**Goal of the exercise**
Out of the entries that follow, copy each line containing "index".

**Available data**
· · · · · · ·

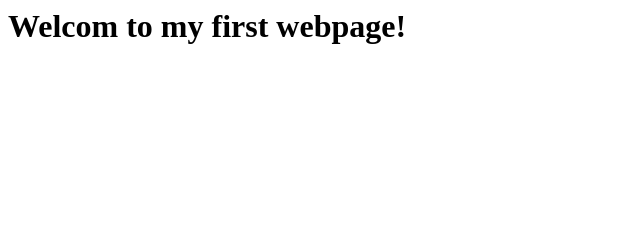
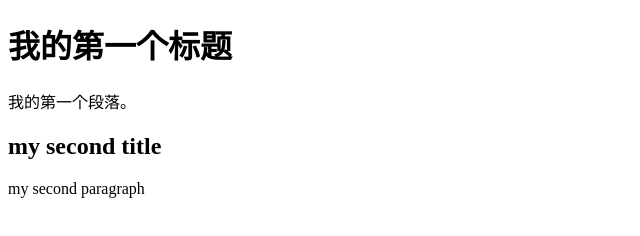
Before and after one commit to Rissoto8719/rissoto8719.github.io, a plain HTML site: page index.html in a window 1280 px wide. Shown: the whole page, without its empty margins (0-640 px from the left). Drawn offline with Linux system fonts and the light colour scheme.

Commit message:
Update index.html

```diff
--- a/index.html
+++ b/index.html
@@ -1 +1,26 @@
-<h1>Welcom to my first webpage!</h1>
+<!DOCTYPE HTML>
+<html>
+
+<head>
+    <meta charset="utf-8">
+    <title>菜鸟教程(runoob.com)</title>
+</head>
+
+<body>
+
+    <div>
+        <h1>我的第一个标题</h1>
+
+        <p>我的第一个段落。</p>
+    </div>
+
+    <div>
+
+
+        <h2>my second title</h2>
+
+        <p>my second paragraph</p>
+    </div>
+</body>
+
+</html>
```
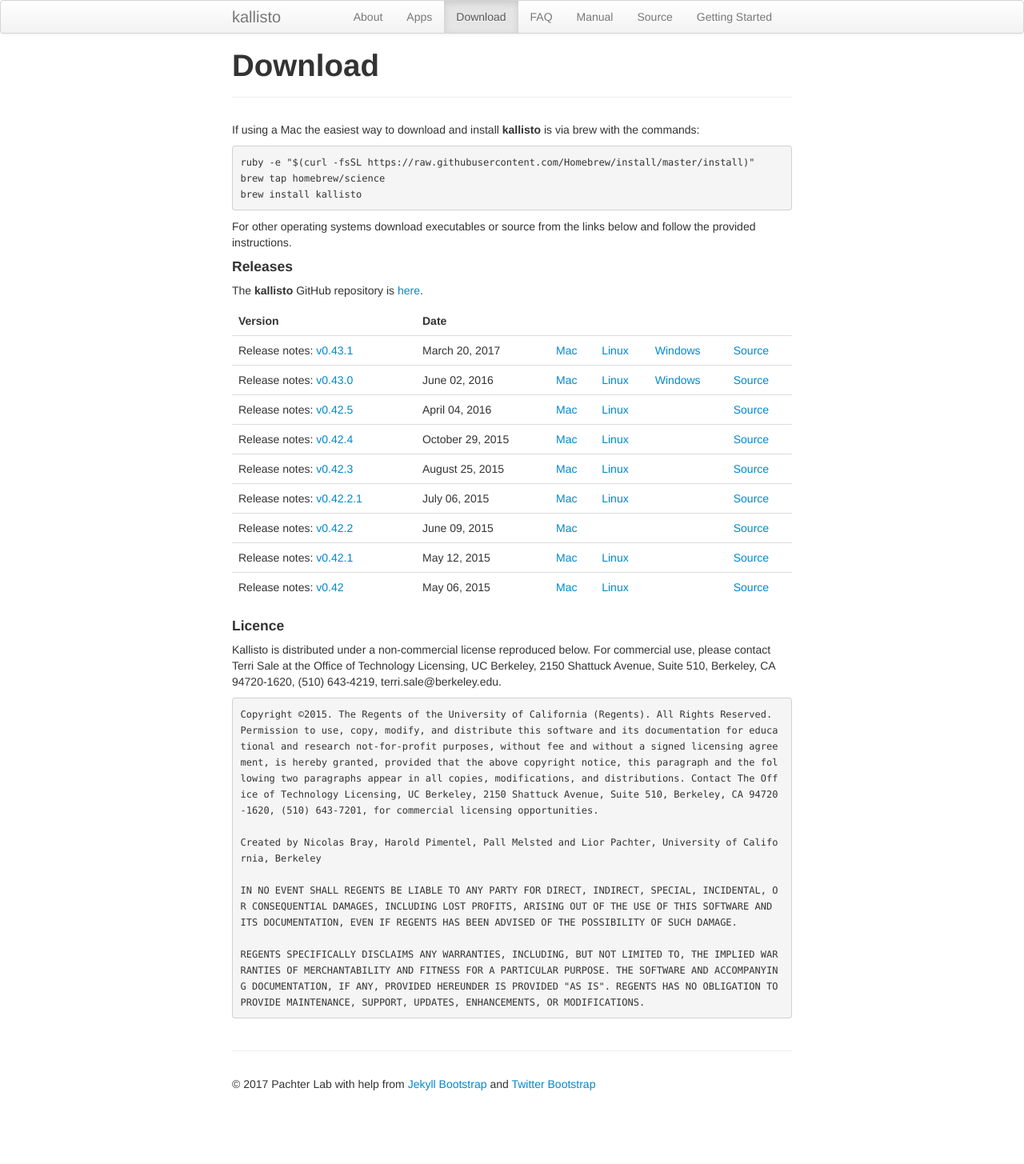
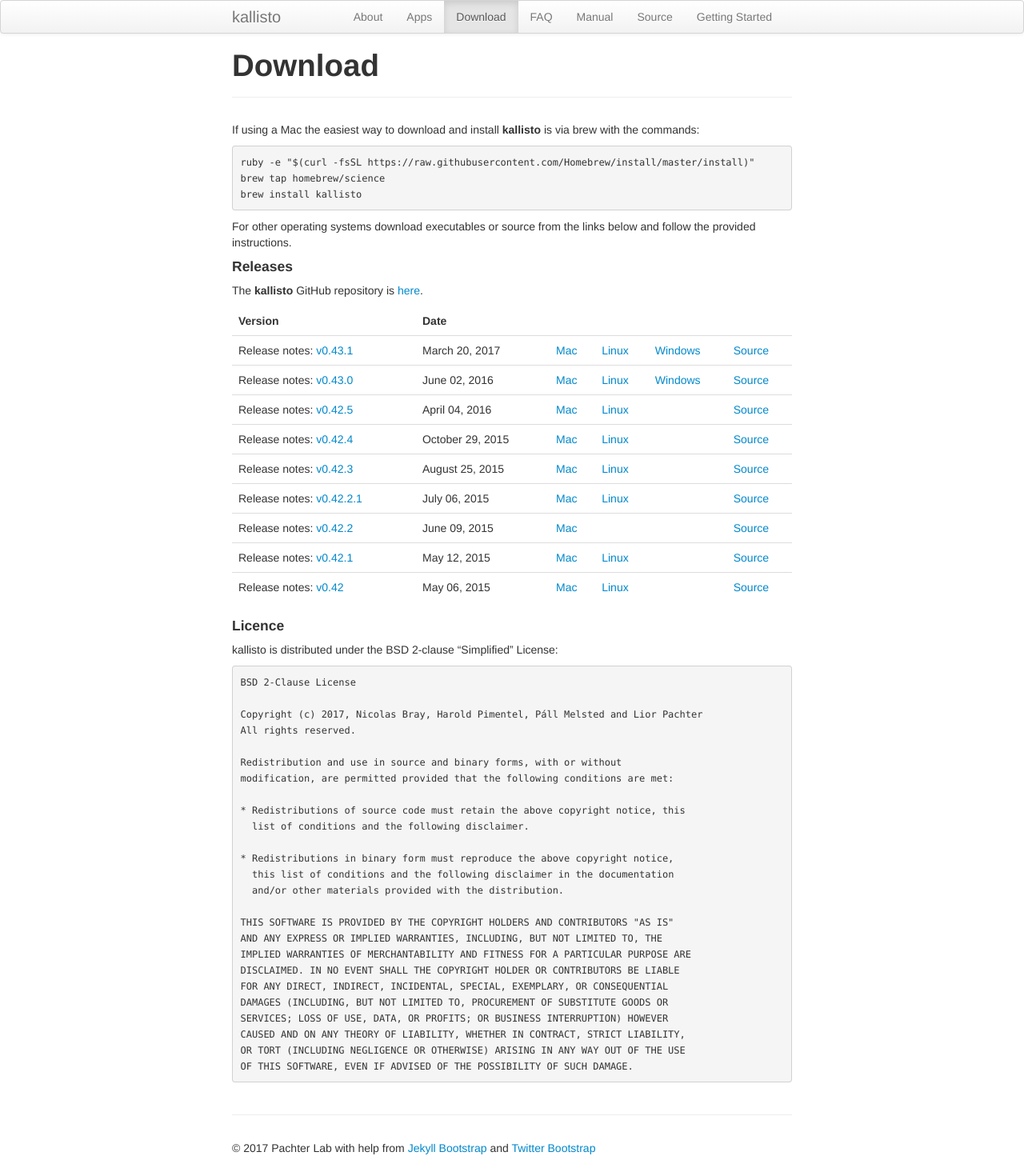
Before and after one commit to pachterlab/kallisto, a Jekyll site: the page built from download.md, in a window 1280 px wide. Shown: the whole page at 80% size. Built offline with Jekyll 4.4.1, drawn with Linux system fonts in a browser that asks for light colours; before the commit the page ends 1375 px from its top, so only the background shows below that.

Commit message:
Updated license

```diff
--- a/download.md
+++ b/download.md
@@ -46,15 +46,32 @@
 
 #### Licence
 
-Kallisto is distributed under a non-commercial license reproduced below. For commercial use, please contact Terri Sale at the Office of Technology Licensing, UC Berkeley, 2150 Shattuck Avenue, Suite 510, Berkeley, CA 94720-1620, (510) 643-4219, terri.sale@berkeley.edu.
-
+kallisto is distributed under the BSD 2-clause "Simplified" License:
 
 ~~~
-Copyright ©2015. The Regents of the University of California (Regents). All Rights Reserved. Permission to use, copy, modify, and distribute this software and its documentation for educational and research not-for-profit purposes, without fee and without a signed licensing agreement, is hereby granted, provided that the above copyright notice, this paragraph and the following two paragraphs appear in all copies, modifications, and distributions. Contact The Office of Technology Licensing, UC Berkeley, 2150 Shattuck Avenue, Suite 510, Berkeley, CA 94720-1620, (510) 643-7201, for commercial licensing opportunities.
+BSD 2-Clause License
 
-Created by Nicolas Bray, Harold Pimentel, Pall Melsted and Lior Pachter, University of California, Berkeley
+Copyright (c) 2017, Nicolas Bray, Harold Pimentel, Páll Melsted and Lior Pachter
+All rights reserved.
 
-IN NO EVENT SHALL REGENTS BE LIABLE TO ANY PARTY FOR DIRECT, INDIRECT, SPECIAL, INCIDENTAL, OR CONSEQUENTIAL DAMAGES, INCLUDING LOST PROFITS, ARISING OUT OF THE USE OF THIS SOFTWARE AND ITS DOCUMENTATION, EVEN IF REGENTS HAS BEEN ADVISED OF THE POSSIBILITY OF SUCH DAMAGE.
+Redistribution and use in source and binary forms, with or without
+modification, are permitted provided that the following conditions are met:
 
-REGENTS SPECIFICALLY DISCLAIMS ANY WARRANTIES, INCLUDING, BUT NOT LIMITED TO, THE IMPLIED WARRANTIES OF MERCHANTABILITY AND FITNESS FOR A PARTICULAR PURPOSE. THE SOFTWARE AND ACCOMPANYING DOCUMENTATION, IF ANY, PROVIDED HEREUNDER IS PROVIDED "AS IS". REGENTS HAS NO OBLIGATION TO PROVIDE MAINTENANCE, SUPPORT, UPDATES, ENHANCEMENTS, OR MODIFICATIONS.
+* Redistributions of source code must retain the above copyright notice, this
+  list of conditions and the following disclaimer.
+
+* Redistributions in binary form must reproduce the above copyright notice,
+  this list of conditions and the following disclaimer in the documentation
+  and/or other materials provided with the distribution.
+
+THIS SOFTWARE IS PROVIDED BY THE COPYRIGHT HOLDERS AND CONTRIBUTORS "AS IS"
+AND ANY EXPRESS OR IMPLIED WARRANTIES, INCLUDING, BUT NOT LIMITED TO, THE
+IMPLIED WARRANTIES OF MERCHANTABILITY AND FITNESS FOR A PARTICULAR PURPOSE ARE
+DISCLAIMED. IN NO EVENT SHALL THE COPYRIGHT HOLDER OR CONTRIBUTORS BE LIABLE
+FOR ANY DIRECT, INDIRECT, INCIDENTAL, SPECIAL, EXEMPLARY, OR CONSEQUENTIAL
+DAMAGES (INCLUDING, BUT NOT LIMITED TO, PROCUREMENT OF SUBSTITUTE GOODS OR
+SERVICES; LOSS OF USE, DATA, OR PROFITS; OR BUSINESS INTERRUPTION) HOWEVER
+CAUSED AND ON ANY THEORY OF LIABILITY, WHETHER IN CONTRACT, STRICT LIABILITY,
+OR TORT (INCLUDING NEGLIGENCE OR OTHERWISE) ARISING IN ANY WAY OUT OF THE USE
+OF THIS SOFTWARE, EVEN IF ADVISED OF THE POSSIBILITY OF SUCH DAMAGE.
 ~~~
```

· · · · · · ·

**Solved exercise**
Before and after one commit to Rissoto8719/rissoto8719.github.io, a plain HTML site: page index.html in a window 1280 px wide. Shown: the whole page, without its empty margins (0-640 px from the left). Drawn offline with Linux system fonts and the light colour scheme.
Update index.html
--- a/index.html
+++ b/index.html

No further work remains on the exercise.